I’ve always been an enthusiastic (usually) adopter of just about every social platform to emerge, and sometimes die, from the late 90′s until today.
For some time now, I’ve realised that my use of social media has segmented across three distinct use cases, based on my perceptions of time and the usefulness of contacts and communities across it. Let me explain:
The Future: I use LinkedIn, almost exclusively, to connect with and keep track of people who, in the future, might be personally or professionally relevant to me. LinkedIn is like a safety net. People I can call upon later to provide support for a project as a freelancer. Who I might want to employ. Who I might want to work with or for. I have friends, as well as professional contacts, there. But the key thing is that I want to stay in touch with contacts on LinkedIn because, if they aren’t relevant today, they might be tomorrow. That and it’s my number one source of professional content, these days.
The Present: I use Twitter for the present – through the people I follow, and those who follow me, I learn, in real time, about the world. They aggregate and filter content, then deliver it to me. Twitter has replaced RSS and google alerts for me, and the human filters it applies are, for the most part, better than the technological one’s that proceeded my enthusiasm for the platform.
The Past: Facebook has, for a long time, been sort of a storage closet of my past. It’s where I learn, usually after the funeral, of the passing of a friend from years ago. Or of a fundraising effort for a friend in need. Well, that or a fundraising effort by a friend from long ago who wants their mates to finance a charity walk the length of the Great Wall of China.
Basically, Facebook is dead to me as a social platform of preference. And it’s not just a personal thing. I’d have a really difficult time, in most instances, recommending that a client focuses their energy, or budget, there. How many brands do you follow on Facebook? What’s the last piece of branded content you engaged with? I’m guessing those two questions are ones that most people, most of the time, wouldn’t be able to answer with any accuracy or conviction.
“I loved what brand X posted the other day”. Yeah, right.
The thing is, on LinkedIn, where your professional reputation is at stake, a like means,”share this industry news with people who I might, now or later in life, have a commercial or industry related interest in connecting with.” It has meaning.
On Twitter, a re-tweet is an expression of interest, maybe professional, possibly personal. A nod to collaborative filtering and sharing. Again, it has meaning.
On Facebook, a like is more of a bookmark of something you might wish to go back to later, or possibly a nod that you’ve seen something, but not necessarily a sign that you wished to share that content, saw value in it, or agreed.
I realise, probably more than most, that Facebook is the dominant social network. But that doesn’t mean it’s not a bit shit. To me, anyway, it’s like Friend’s Reunited – a curiosity to those who care about the past, but not something that will have much value to those focused on the now or the future.

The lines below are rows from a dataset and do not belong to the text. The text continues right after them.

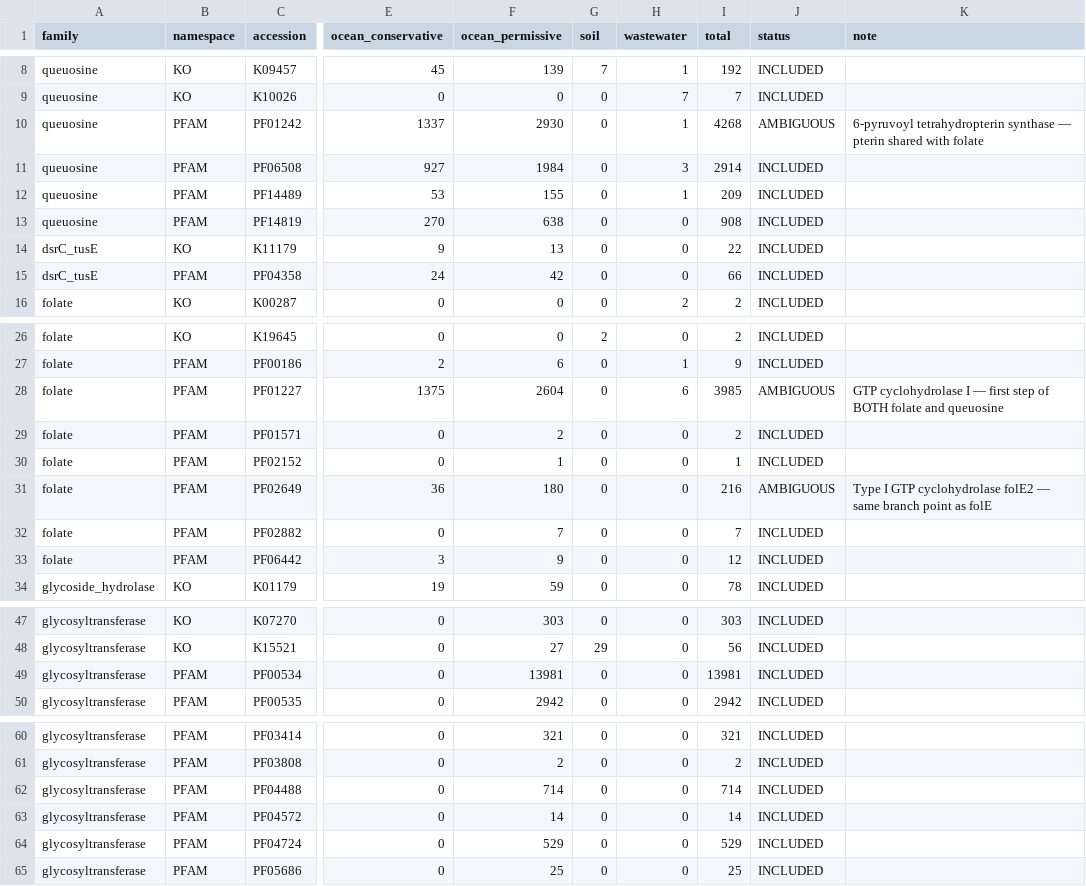
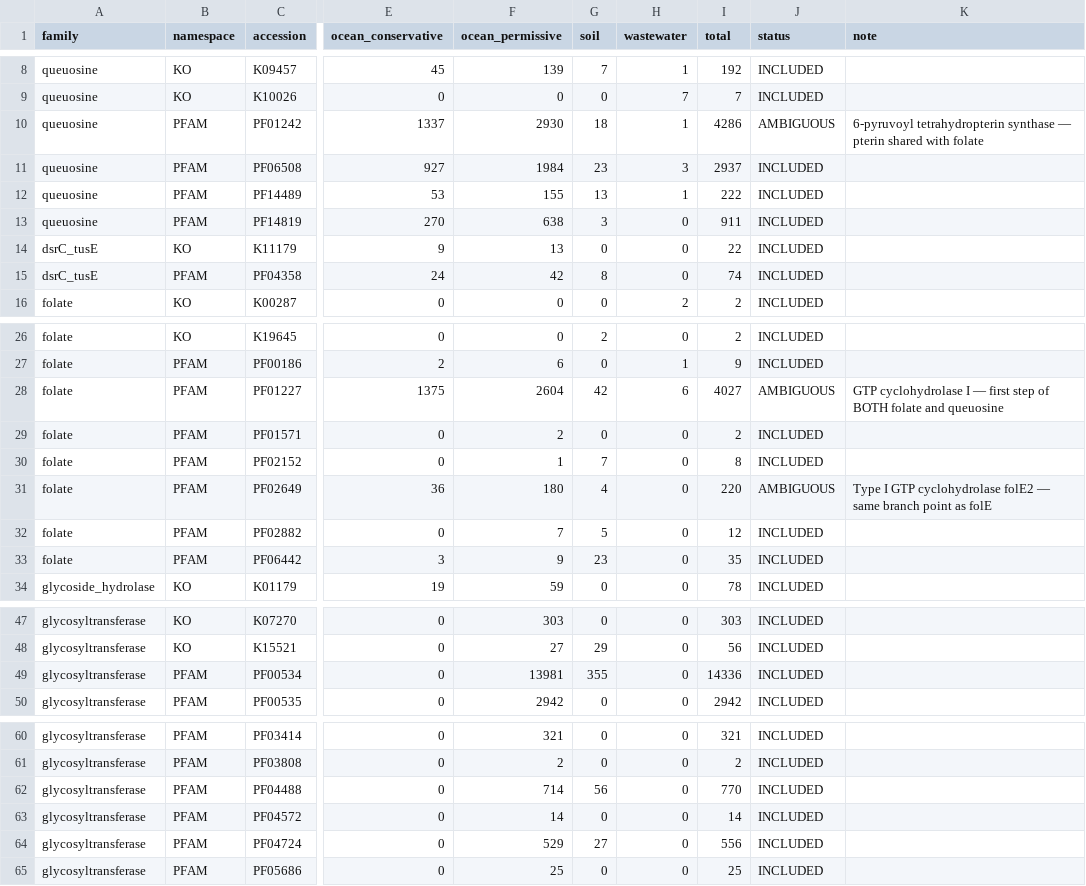
Before and after one commit to dmurfy06/amg-annotation-audit, a TSV file: data/family_accessions.tsv, drawn as a sheet; only a part is shown, gaps mark what is left out; the diff covers the shown part only; the diff names each change by its address in the sheet, - before the commit and + after, or states it on an @@ line.

Commit message:
Recompute every disputed share against the frozen accession list
Supersedes every earlier figure. 29 KO + 49 Pfam accessions, 6 ambiguous,
no text matched anywhere. Per gene, strict / wide:

  ocean curated   KO    22.63% / 30.19%      Pfam   7.94% / 11.21%
  ocean permissive KO   12.69% / 18.02%      Pfam  17.24% / 19.67%
  soil            Pfam  21.26% / 22.94%      KO     7.45% / 14.76%
  wastewater      KO    19.48% / 37.66%      Pfam  15.62% / 37.50%

Four results:

1. Wastewater validates independently - 19.48% by accession against 19.8%
   derived from the paper's prose. Two unrelated methods, a third of a point
   apart. Nothing forced that.

2. H2 survives and strengthens: curation nearly DOUBLES the disputed share,
   12.69% -> 22.63% per gene, non-overlapping intervals.

3. The namespace effect REVERSES between catalogues. Ocean is KO-high /
   Pfam-low; soil is the mirror image. So it is not that one namespace
   inflates - different environments carry different disputed families, and
   those are visible in different identifier systems. Sharper claim than
   before, still absent from Martin et al.

4. The ambiguous set is the biggest single lever: wastewater moves 19.5% ->
   37.7% on whether folE/queD count. That is a biochemical judgement Chunk 5
   must make, and it cannot be settled by counting.

Also: soil publishes Pfam short names, not accessions, so accession matching
returned 0.00% until names were resolved through Pfam-A.clans.tsv (98.9%).

```diff
--- a/data/family_accessions.tsv
+++ b/data/family_accessions.tsv
-G10 (soil): 0
+G10 (soil): 18
-I10 (total): 4268
+I10 (total): 4286
-G11 (soil): 0
+G11 (soil): 23
-I11 (total): 2914
+I11 (total): 2937
-G12 (soil): 0
+G12 (soil): 13
-I12 (total): 209
+I12 (total): 222
-G13 (soil): 0
+G13 (soil): 3
-I13 (total): 908
+I13 (total): 911
-G15 (soil): 0
+G15 (soil): 8
-I15 (total): 66
+I15 (total): 74
-G28 (soil): 0
+G28 (soil): 42
-I28 (total): 3985
+I28 (total): 4027
-G30 (soil): 0
+G30 (soil): 7
-I30 (total): 1
+I30 (total): 8
-G31 (soil): 0
+G31 (soil): 4
-I31 (total): 216
+I31 (total): 220
-G32 (soil): 0
+G32 (soil): 5
-I32 (total): 7
+I32 (total): 12
-G33 (soil): 0
+G33 (soil): 23
-I33 (total): 12
+I33 (total): 35
-G49 (soil): 0
+G49 (soil): 355
-I49 (total): 13981
+I49 (total): 14336
-G62 (soil): 0
+G62 (soil): 56
-I62 (total): 714
+I62 (total): 770
-G64 (soil): 0
+G64 (soil): 27
-I64 (total): 529
+I64 (total): 556
```
Also changed, not shown: 4 edited cells elsewhere in this file, 6 other files.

I’m going to be presenting at the European Communication Summit, Europe’s top event for in-house Communications leads.
The event takes place in Brussels on the 10th and 11th of July and has a start-studded line up of presenters including AOL’s David Shing, Lars Silberbauer-Andersen from Lego, Jimmy Mayman, CEO of the Huffington Post and many others. Details here: http://www.communication-summit.eu/
29 Jan 2014
During the one year programme, successful applicants will have the opportunity to rotate through three of our specialist practices and to work across a variety of sector areas.
The programme is a great first step towards a career at one of the World’s leading integrated Communications and Marketing agencies. Come join us.
Full details here: http://fleishman.co.uk/careers/graduate-programme/